We continued on in this vein for the two weeks of our trip climbing in the Barrah canyon and having another epic ( 9 hours of down climbing in the dark ) on one of the other Bedouin routes called Sabbahs route.
We also took a day out to visit Aquaba and swim on the coral reef there. This I found quite distressing really, the beach itself was filthy, covered in chicken bones, broken glass and cigarette ends. I swam out to the coral reef and watched three beautiful Lion fish as they hung about a reef which was chocked with grime and sludge, discarded beer tins washed about in the tidal swell and black spiny urchins ( the sign of a polluted reef ) proliferated. It may have been my imagination but I could swear that those fish regarded me with complete disgust for the destruction of their environment.
We also went to Petra ( just, thanks to 9 hours of down climbing in the dark ) on our last day which was expensive ( £50 to get in ) but hey you got a ticket and a leaflet and continual hassle from the street traders in the place. It is totally amazing tho and well worth the visit.
So, was it worth it.
The two week trip cost about £1000 each, accommodation was £5.00 a night for a mattress on the floor but meals cooked for you by your hosts were ridiculously expensive for what they were. £5.00 for breakfast ( coffee, biscuits and cheese ) and £15 for an evening meal of pasta/rice and chicken, salad and vegetables with a bit of fruit and a sticky bun washed down by tea. We elected to cook our own breakfast and sometimes evening meals but this was made harder by the very limited fare you could buy in the shops there.

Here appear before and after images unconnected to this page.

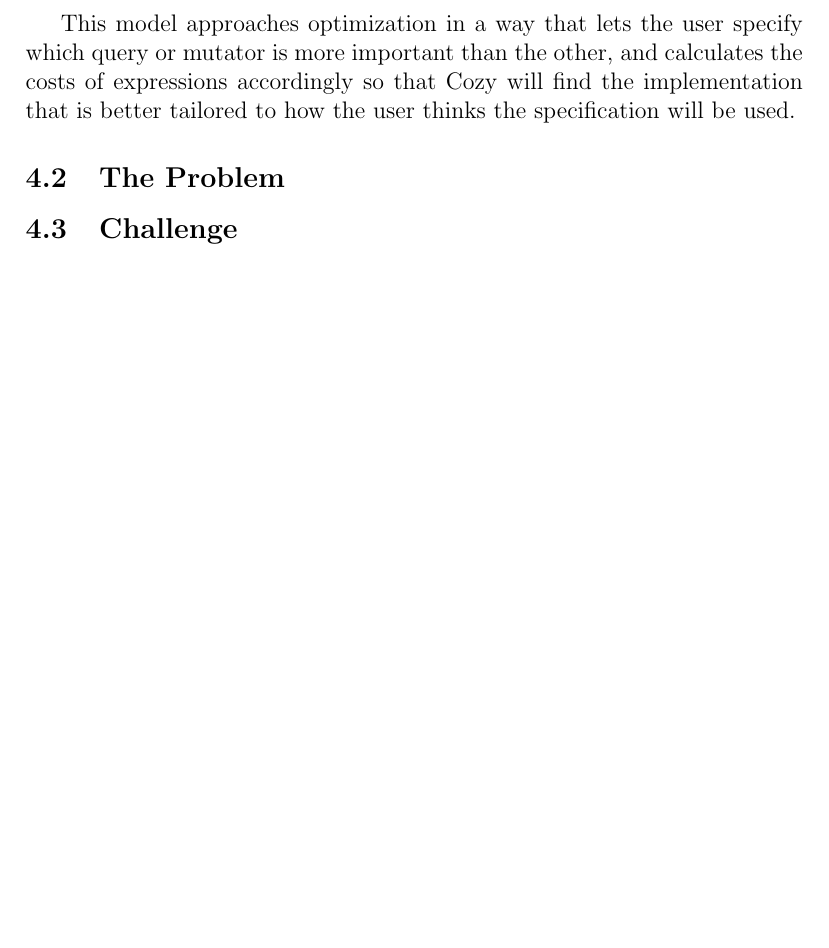
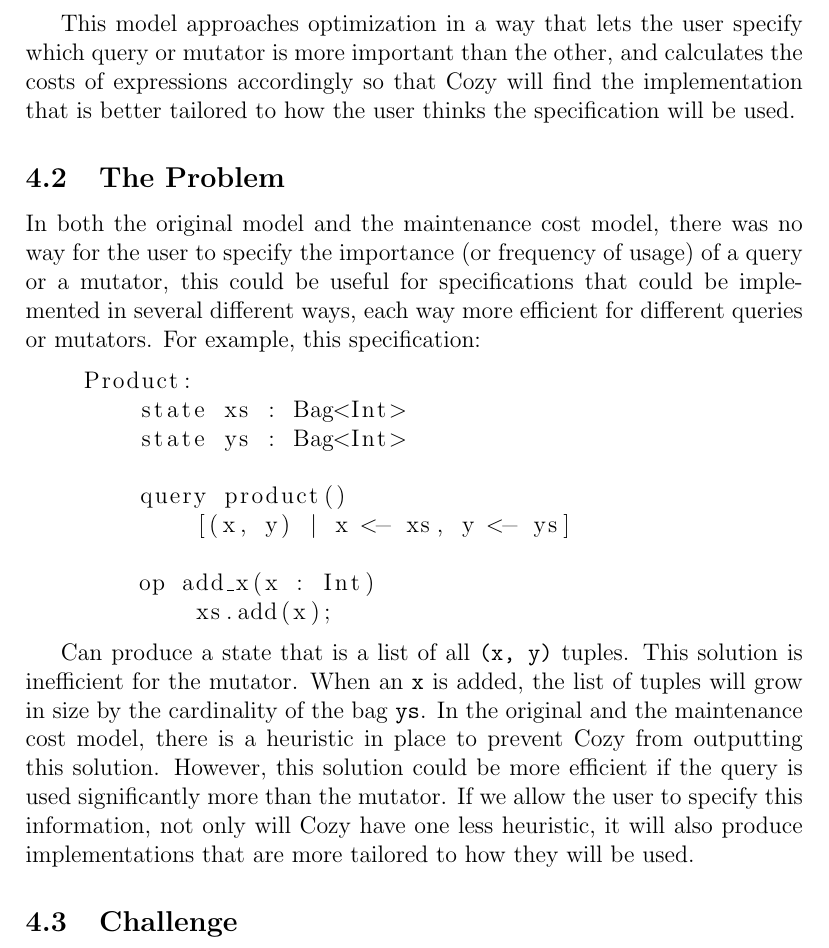
Before and after one commit to anhnamtran/Temp, a LaTeX document (main.tex, which reads frequency_model.tex): part of page 5 of 5, cut so that both start at the same text, the shorter picture padded with empty space. Compiled offline with pdfLaTeX.

Commit message:
Added a subsection

```diff
--- a/frequency_model.tex
+++ b/frequency_model.tex
@@ -11,5 +11,31 @@ expressions accordingly so that Cozy will find the implementation that is better
 tailored to how the user thinks the specification will be used.
 
 \subsection{The Problem}
+In both the original model and the maintenance cost model, there was no way for
+the user to specify the importance (or frequency of usage) of a query or a
+mutator, this could be useful for specifications that could be implemented in
+several different ways, each way more efficient for different queries or
+mutators. For example, this specification:
+
+\begin{lstlisting}
+    Product:
+        state xs : Bag<Int>
+        state ys : Bag<Int>
+
+        query product()
+            [(x, y) | x <- xs, y <- ys]
+
+        op add_x(x : Int)
+            xs.add(x);
+\end{lstlisting}
+
+Can produce a state that is a list of all \code{(x, y)} tuples. This solution is
+inefficient for the mutator. When an \code{x} is added, the list of tuples will
+grow in size by the cardinality of the bag \code{ys}. In the original and the
+maintenance cost model, there is a heuristic in place to prevent Cozy from
+outputting this solution. However, this solution could be more efficient if the
+query is used significantly more than the mutator. If we allow the user to
+specify this information, not only will Cozy have one less heuristic, it will
+also produce implementations that are more tailored to how they will be used.
 
 \subsection{Challenge}
```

Wadi Rum itself is a third world shit heap that has disappeared up past the sphincter of the arsehole of the earth. Its dirty, noisy and pretty foul. The people there however are brilliant, friendly, helpful and very honest in everything they do.
The climbing and scrambling are an adventure in every sense of the word. Awesome lines on some superb rock and some very dubious rock. Poor descriptions and difficult descents just cry out the word EPIC every time you get on the rock. Its exciting but not to be underestimated, you need to be committed and experienced, prepared to travel fast and light ( alpine style ) to have any degree of success on the long summit routes.
Would I go back, yes I would as actually I think that to get the best out of this place you need a visit to get to know the nature of what you have let yourself in for. The second one may be even better !